On the GOV.UK website, any piece of content may hold links to related articles or translations. In each case there’s a dependency between the content linking out and the linked content.
The old way of managing dependencies
The new publishing API is being developed as a single method of publishing for all of our applications including Whitehall, Specialist Publisher and Travel Advice Publisher.
The first part of the platform to be built was the content-store, which serves as a central repository for all published content. Items in the content-store database used to be stored with full details of their own content, and links to other items were represented as IDs (the links weren’t expanded and stored inside the content).
The content-store expanded these links at run time, converting the IDs into text and URLs, but this lead to long request times and scaling problems. Because the content-store had a lot of complexity, we wanted to turn it into a simple caching layer with no responsibility for determining links or storing content dynamic information. The new publishing API was to be the canonical source of content and we just needed some way of updating content whenever links changed (as this would no longer be determined by the content-store at run time).
Our new solution
We now update linked content automatically within the publishing API through the use of LinkSets. The LinkSets ensure that when you make a query, the publishing API can immediately find the parent content and its dependencies.
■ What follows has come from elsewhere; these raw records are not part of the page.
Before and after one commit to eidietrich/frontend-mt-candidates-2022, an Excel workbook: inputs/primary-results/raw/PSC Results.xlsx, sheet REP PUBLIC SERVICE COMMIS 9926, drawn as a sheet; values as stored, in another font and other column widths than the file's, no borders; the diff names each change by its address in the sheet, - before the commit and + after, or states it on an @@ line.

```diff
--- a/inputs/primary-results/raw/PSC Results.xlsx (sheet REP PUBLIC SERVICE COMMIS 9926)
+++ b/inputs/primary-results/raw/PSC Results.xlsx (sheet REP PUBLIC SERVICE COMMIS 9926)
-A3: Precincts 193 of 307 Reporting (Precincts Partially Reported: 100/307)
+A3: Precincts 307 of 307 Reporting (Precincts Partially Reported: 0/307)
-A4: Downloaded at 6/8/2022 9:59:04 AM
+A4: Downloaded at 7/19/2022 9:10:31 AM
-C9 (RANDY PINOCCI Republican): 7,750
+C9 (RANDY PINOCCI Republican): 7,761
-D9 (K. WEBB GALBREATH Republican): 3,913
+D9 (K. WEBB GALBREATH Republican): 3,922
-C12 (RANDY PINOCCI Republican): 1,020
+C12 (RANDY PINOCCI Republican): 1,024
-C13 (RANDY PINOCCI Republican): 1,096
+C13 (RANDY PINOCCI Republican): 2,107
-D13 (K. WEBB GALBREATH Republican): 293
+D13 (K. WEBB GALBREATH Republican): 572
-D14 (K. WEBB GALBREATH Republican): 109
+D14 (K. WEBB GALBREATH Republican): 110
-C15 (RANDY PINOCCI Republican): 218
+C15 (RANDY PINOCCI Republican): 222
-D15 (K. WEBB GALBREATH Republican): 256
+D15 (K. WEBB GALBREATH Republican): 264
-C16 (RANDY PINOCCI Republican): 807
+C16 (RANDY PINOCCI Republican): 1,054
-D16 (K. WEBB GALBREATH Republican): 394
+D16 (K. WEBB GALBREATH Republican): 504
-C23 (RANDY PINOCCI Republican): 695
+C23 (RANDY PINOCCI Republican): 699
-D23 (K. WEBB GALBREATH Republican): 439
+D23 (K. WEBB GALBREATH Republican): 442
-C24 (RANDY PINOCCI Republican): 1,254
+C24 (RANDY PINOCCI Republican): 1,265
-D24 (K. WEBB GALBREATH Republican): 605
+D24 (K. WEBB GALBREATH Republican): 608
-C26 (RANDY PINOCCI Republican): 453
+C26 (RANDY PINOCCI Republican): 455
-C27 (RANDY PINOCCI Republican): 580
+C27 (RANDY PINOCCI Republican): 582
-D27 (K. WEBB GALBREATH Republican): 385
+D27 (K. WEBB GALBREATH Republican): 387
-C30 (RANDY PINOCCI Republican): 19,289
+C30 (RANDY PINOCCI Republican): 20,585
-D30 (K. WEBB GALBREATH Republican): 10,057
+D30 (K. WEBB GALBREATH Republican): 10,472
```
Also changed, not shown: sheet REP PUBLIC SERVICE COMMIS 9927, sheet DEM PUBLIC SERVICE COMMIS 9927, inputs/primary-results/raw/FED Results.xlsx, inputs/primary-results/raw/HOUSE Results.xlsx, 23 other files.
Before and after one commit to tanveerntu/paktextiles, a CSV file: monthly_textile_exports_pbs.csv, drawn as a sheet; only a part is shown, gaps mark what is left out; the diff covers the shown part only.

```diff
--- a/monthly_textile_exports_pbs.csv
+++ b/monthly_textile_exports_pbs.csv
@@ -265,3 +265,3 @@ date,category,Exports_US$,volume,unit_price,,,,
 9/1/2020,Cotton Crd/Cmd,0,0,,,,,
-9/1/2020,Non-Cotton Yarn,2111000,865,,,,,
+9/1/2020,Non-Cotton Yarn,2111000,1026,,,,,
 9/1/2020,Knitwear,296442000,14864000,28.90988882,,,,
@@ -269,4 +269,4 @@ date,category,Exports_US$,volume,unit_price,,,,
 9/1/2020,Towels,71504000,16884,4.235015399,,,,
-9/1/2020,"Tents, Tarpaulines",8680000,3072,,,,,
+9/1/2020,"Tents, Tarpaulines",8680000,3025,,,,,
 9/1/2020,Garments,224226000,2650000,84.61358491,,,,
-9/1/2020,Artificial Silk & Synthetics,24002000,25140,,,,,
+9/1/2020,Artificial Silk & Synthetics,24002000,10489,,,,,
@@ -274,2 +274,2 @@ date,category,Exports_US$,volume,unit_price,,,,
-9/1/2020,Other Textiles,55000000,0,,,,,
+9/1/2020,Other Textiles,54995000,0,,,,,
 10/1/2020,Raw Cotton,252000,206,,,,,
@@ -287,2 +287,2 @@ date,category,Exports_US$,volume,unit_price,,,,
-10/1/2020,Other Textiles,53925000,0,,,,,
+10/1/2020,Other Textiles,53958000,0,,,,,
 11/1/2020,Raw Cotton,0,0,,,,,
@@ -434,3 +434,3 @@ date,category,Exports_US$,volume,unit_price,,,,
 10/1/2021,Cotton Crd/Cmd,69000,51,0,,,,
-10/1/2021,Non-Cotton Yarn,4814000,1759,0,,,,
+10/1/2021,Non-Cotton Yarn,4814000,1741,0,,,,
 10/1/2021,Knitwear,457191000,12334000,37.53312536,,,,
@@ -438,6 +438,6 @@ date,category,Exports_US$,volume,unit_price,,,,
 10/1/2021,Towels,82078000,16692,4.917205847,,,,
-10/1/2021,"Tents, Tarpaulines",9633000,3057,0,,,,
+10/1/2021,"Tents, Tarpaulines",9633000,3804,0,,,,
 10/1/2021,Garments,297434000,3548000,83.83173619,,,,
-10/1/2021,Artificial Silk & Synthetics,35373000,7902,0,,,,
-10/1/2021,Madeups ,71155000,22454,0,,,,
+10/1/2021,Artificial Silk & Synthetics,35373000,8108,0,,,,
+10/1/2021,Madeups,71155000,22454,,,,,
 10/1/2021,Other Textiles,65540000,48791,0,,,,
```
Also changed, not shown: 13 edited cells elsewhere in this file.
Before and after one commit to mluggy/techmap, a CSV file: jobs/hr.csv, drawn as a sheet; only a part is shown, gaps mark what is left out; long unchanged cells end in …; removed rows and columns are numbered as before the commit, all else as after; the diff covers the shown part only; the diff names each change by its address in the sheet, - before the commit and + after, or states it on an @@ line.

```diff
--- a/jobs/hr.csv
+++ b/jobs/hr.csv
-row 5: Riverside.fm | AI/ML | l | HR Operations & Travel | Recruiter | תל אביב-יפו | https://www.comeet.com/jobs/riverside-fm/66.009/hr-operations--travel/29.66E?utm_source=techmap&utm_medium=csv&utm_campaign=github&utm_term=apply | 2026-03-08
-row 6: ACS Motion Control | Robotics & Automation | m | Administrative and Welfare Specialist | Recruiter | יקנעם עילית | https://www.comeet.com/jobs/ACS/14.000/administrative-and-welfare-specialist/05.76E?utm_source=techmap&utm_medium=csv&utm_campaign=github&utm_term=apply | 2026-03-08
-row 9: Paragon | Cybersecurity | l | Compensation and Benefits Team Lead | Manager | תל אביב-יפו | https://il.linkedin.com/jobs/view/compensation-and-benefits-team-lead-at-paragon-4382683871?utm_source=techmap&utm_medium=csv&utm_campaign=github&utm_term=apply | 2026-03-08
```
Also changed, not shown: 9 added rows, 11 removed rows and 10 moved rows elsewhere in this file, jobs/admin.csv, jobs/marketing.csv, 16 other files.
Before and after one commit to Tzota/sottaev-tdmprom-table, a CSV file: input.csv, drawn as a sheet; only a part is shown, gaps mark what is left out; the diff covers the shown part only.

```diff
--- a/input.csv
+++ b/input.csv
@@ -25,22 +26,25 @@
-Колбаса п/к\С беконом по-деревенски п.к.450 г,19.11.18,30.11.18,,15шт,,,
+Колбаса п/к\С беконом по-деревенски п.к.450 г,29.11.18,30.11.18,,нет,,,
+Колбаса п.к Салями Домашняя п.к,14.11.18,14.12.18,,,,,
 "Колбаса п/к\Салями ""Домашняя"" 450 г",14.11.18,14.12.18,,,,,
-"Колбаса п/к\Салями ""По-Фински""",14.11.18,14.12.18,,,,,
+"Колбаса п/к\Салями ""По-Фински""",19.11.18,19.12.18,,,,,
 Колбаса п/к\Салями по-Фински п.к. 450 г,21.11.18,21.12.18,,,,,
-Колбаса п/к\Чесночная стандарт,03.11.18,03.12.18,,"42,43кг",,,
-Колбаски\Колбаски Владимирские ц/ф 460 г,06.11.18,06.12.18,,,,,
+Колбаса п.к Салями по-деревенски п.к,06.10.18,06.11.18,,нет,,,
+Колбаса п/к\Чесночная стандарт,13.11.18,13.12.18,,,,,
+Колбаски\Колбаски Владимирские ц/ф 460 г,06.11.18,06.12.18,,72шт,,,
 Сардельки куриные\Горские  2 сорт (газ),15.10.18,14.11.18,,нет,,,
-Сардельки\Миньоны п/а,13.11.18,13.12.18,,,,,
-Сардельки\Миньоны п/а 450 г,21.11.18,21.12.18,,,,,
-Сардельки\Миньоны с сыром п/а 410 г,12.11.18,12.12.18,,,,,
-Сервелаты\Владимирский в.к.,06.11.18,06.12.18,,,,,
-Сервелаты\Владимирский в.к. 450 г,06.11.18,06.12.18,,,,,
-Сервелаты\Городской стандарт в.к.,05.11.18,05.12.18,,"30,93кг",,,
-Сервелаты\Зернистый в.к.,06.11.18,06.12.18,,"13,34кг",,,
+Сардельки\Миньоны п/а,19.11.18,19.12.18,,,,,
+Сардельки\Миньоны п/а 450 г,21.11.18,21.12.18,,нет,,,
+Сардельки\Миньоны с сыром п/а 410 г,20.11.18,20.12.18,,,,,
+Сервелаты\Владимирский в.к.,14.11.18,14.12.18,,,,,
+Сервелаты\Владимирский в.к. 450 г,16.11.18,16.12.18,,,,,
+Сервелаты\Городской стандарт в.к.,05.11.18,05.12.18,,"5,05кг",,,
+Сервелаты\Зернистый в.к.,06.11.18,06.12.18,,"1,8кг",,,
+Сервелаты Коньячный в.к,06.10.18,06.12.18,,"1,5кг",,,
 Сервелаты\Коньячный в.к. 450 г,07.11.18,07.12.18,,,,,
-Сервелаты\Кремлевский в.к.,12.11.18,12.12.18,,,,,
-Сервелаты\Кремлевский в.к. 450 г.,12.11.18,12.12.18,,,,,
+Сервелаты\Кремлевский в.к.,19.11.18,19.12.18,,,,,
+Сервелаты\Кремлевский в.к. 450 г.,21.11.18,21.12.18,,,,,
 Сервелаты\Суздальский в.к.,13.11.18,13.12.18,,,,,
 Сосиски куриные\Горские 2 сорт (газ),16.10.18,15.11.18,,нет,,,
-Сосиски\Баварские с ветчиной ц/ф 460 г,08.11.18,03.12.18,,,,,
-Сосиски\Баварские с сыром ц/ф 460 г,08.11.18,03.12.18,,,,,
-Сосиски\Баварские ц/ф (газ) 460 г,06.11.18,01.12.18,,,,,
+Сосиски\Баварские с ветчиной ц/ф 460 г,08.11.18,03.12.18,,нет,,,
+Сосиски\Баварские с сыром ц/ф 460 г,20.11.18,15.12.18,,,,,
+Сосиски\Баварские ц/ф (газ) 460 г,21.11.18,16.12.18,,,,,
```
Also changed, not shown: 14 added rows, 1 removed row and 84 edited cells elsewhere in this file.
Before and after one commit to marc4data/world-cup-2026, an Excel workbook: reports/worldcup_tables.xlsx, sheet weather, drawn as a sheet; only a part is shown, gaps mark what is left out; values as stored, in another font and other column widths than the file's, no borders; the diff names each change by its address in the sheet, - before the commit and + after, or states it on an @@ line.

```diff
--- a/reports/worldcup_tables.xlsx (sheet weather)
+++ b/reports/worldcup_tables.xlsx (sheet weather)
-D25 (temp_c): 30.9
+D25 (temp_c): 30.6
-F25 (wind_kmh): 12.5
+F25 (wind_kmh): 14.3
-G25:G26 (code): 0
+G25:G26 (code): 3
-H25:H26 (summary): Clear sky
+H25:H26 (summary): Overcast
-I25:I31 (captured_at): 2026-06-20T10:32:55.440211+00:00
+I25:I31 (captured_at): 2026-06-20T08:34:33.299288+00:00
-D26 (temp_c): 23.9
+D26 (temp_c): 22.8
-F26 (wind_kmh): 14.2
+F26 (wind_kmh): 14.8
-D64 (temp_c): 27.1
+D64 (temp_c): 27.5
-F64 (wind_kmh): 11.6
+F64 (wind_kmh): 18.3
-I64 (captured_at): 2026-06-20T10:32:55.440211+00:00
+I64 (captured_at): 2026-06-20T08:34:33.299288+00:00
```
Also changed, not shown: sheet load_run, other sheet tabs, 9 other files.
The LinkSet identifies all the relations between articles, like vertices in a graph, and is saved within PostgreSQL (the publishing API is backed by a PostgreSQL database). We create a LinkSet for each article before it’s published.
The content store is to be a simple cache, storing no details of content of link IDs.
An example of how this works in practice
Say an ‘income tax’ article has a parent article called ‘money and tax’, and a child called ‘tax codes’. Meanwhile, the ‘tax codes’ content has a child article of ‘tax numbers’. Furthermore, the ‘income tax’ content links to an ‘emergency tax’ article this in turn links back to ‘income tax’.
If we updated the ‘income tax’ content to be called ‘contributions’ instead, we’d want to notify ‘tax codes’ and ‘emergency tax’ of this change. We’d also have to update the ‘tax numbers’ and ‘money and tax’ articles since the breadcrumb will have changed to:
`Money and tax > Contribution > Tax Codes > Tax Numbers`
There are two sides to the query, one for following dependencies down the graph, and one for following it up. In the following query example, I’ll just be showing how we followed dependencies down the graph (since following dependencies upwards is a very similar process).
In PostgreSQL the query you’d make to find all the (downwards) related content (even if not directly related) for the ‘income tax’ content would look like this:
The system’s response to the query would be to first create a temporary table called dependents that just includes the ‘income tax’ article:
The second step would find all the links that point to the ‘income tax’ article (in this case the ‘tax codes’ and ‘emergency tax’ content), and save them as a temporary table, eg as:
Then the system would look for all the links that point to the table’s contained articles (in this case the ‘tax numbers’ content). This then gives a temporary table of:
As the final step, all values not including the ‘income tax’ article would be in the table, as:
After all the dependencies are found, they are queued into a background job in the content-store application and all the relevant links are updated. The above example would be represented to the content-store as this blog of code:
More information on the specifics and examples of the actual code we use to find dependencies and update their representation can be found here:
If this sounds like a good place to work, take a look at Working for GDS - we're usually in search of talented people to come and join the team.